Plants respond to their outside environment much more than people usually think. Day to day they can modulate a variety of variables from their leaf shape to the angle at which their stem is bent. Over the course of the year however much more is modulated, changing enough about the behavior of the plant to distinguish a discrete "Growing Season" during spring and summer and relative hibernation in the other half of the year. These changes are controlled by a variety of signals, but a paper published in Nature describes the significant effect that increasing CO2 levels have on the growing season.
Elevated CO2 levels have been attributed with a slight lengthening of the growing season already, and the experiment detailed in this paper hopes to determine what the growing season will look like in the future. Since a lot of water is lost by plants during CO2 uptake, increased CO2 concentrations allow the plants to lose less water per unit of CO2 taken in. Desiccation is a major threat to plants, so they will be more effective at growing as well as growing for longer. In plots of plants with raised CO2 levels, growing season was lengthened by 6.2 days. However, growing season is controlled by more than CO2 levels. The other main factor is temperature, and when the experimenters changed this as well the plot growing season lengthened by 14.2 days. Since temperatures are poised to rise as well as CO2 levels, this is an important metric.

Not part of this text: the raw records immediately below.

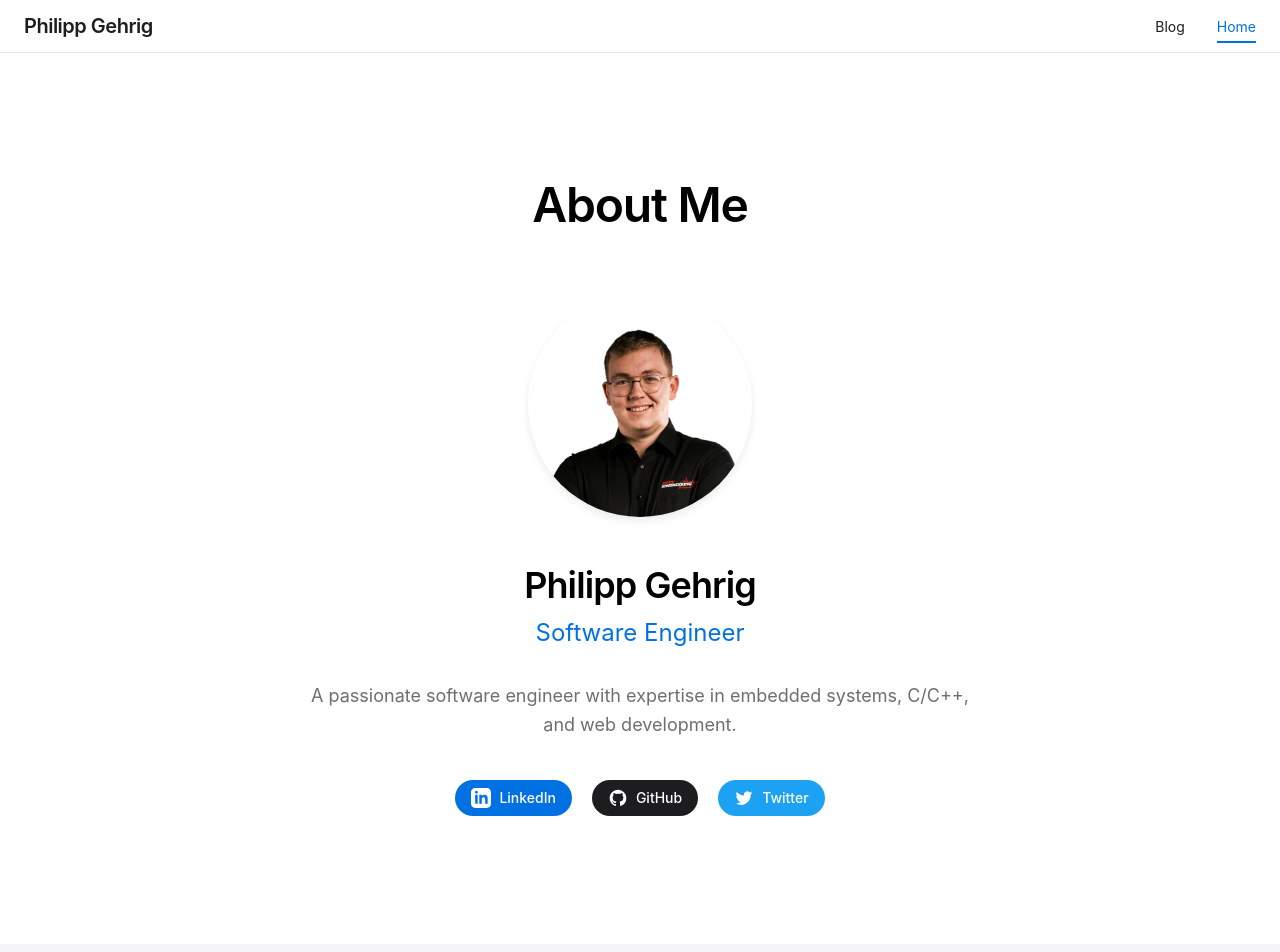
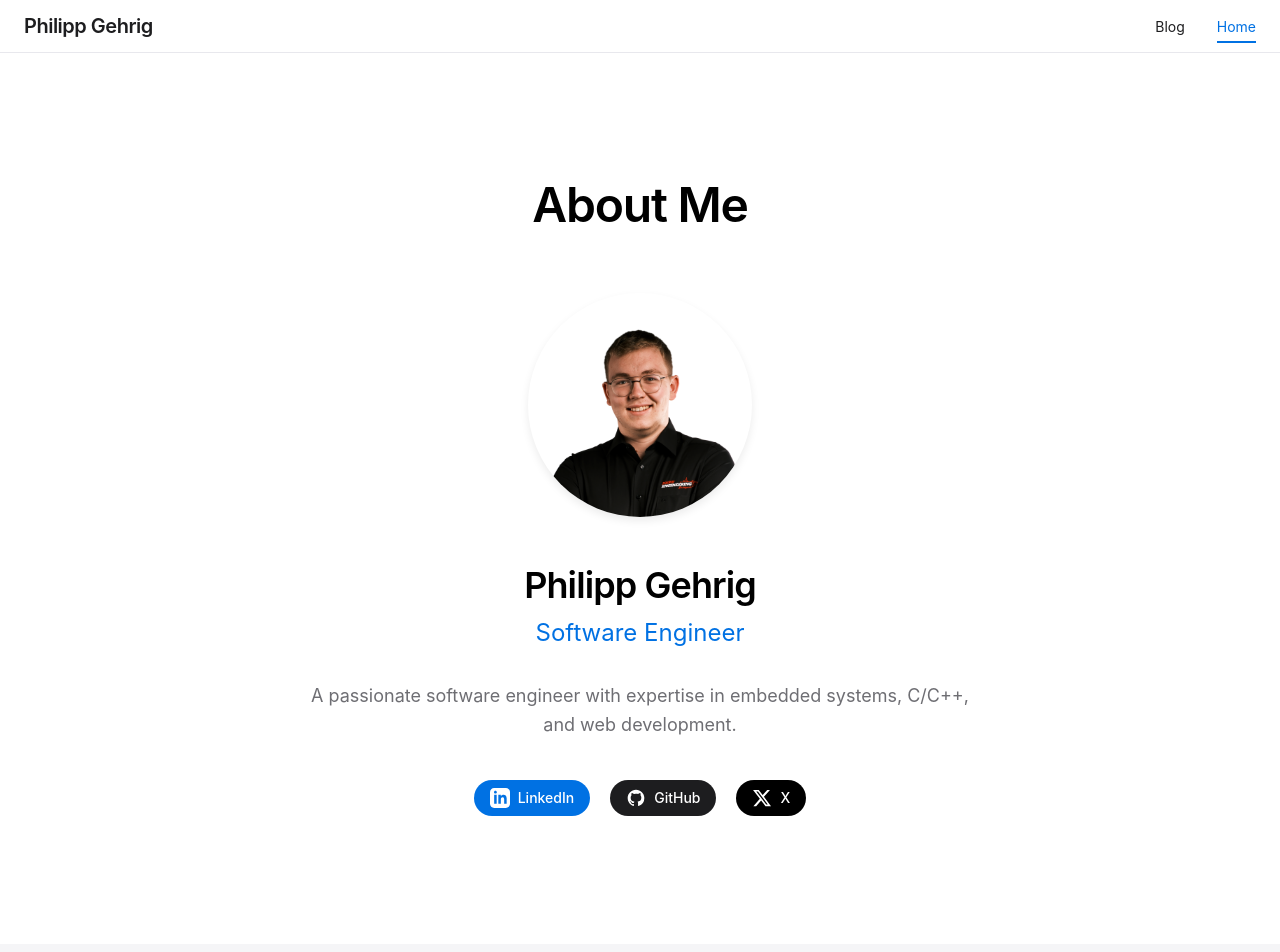
Before and after one commit to philippgehrig/cv, a Nuxt app: page / in a window 1280 px wide. Shown: the top 952 px of the page. Built offline with nearby package versions, Linux system fonts and the light colour scheme.

Commit message:
refactor(x): changed icon and links from twitter to X

```diff
--- a/components/cv/AboutSection.vue
+++ b/components/cv/AboutSection.vue
@@ -54,16 +54,17 @@
               </svg>
               GitHub
             </a>
+            <!-- X -->
             <a
-              v-if="profile.twitter"
-              :href="profile.twitter"
+              v-if="profile.x"
+              :href="profile.x"
               target="_blank"
-              class="inline-flex items-center px-4 py-2 rounded-full bg-[#1DA1F2] text-white text-sm font-medium hover:bg-[#0c85d0] transition-colors duration-300"
+              rel="noopener noreferrer"
+              class="inline-flex items-center px-4 py-2 rounded-full bg-black text-white text-sm font-medium hover:bg-gray-800 transition-colors duration-300"
+              aria-label="X"
             >
-              <svg class="w-5 h-5 mr-2" fill="currentColor" viewBox="0 0 24 24" aria-hidden="true">
-                <path d="M8.29 20.251c7.547 0 11.675-6.253 11.675-11.675 0-.178 0-.355-.012-.53A8.348 8.348 0 0022 5.92a8.19 8.19 0 01-2.357.646 4.118 4.118 0 001.804-2.27 8.224 8.224 0 01-2.605.996 4.107 4.107 0 00-6.993 3.743 11.65 11.65 0 01-8.457-4.287 4.106 4.106 0 001.27 5.477A4.072 4.072 0 012.8 9.713v.052a4.105 4.105 0 003.292 4.022 4.095 4.095 0 01-1.853.07 4.108 4.108 0 003.834 2.85A8.233 8.233 0 012 18.407a11.616 11.616 0 006.29 1.84" />
-              </svg>
-              Twitter
+              <IconX class="h-5 w-5 mr-2" />
+              <span>X</span>
             </a>
           </div>
         </div>
@@ -78,6 +79,7 @@
 
 <script setup lang="ts">
 import { useProfile } from '~/composables/useProfile';
+import IconX from '~/components/icons/IconX.vue';
 
 const { profile, isLoading, error } = useProfile();
 </script>
--- /dev/null
+++ b/components/icons/IconX.vue
@@ -0,0 +1,5 @@
+<template>
+  <svg viewBox="0 0 24 24" fill="currentColor" xmlns="http://www.w3.org/2000/svg" class="h-5 w-5">
+    <path d="M18.244 2.25h3.308l-7.227 8.26 8.502 11.24H16.17l-5.214-6.817L4.99 21.75H1.68l7.73-8.835L1.254 2.25H8.08l4.713 6.231zm-1.161 17.52h1.833L7.084 4.126H5.117z" />
+  </svg>
+</template>
--- a/components/layout/Footer.vue
+++ b/components/layout/Footer.vue
@@ -36,15 +36,14 @@
               </svg>
             </a>
             <a
-              v-if="profile.twitter"
-              :href="profile.twitter"
+              v-if="profile.x"
+              :href="profile.x"
               target="_blank"
-              class="text-apple-gray-500 hover:text-[#1DA1F2] transition-colors duration-300"
-              aria-label="Twitter"
+              rel="noopener noreferrer"
+              aria-label="X"
+              class="text-apple-gray-500 hover:text-black transition-colors duration-300"
             >
-              <svg class="w-5 h-5" fill="currentColor" viewBox="0 0 24 24" aria-hidden="true">
-                <path d="M8.29 20.251c7.547 0 11.675-6.253 11.675-11.675 0-.178 0-.355-.012-.53A8.348 8.348 0 0022 5.92a8.19 8.19 0 01-2.357.646 4.118 4.118 0 001.804-2.27 8.224 8.224 0 01-2.605.996 4.107 4.107 0 00-6.993 3.743 11.65 11.65 0 01-8.457-4.287 4.106 4.106 0 001.27 5.477A4.072 4.072 0 012.8 9.713v.052a4.105 4.105 0 003.292 4.022 4.095 4.095 0 01-1.853.07 4.108 4.108 0 003.834 2.85A8.233 8.233 0 012 18.407a11.616 11.616 0 006.29 1.84" />
-              </svg>
+              <IconX class="h-5 w-5" />
             </a>
           </template>
         </div>
@@ -71,6 +70,7 @@
 
 <script setup lang="ts">
 import { useProfile } from '@/composables/useProfile';
+import IconX from '~/components/icons/IconX.vue';
 
 const { profile, isLoading } = useProfile();
 </script>
--- a/composables/data/profileData.ts
+++ b/composables/data/profileData.ts
@@ -8,5 +8,5 @@ export const profileData: Profile = {
   profile_image: '/images/Philipp-Gehrig_2025.png',
   linkedin: 'https://linkedin.com/in/philippgehrig',
   github: 'https://github.com/philippgehrig',
-  twitter: 'https://twitter.com/thisphilipp'
+  x: 'https://x.com/thisphilipp'
 };
--- a/composables/data/types.ts
+++ b/composables/data/types.ts
@@ -8,7 +8,7 @@ export interface Profile {
   profile_image?: string;
   linkedin?: string;
   github?: string;
-  twitter?: string;
+  x?: string;
 }
 
 export interface Role {
```
Also changed, not shown: 1 other file (tests, documents, lock files or other folders).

While increased growing season may sound like a good thing at first, it can have very disruptive effects on the distribution and biodiversity of an area. In areas where freezing resistance is important, disruption of growing season can mean plants stay vulnerable for too long and end up taking freezing damage. Drastic changes in competitive advantage mean some plants will outcompete others quickly, decreasing biodiversity and increasing ecosystem fragility later.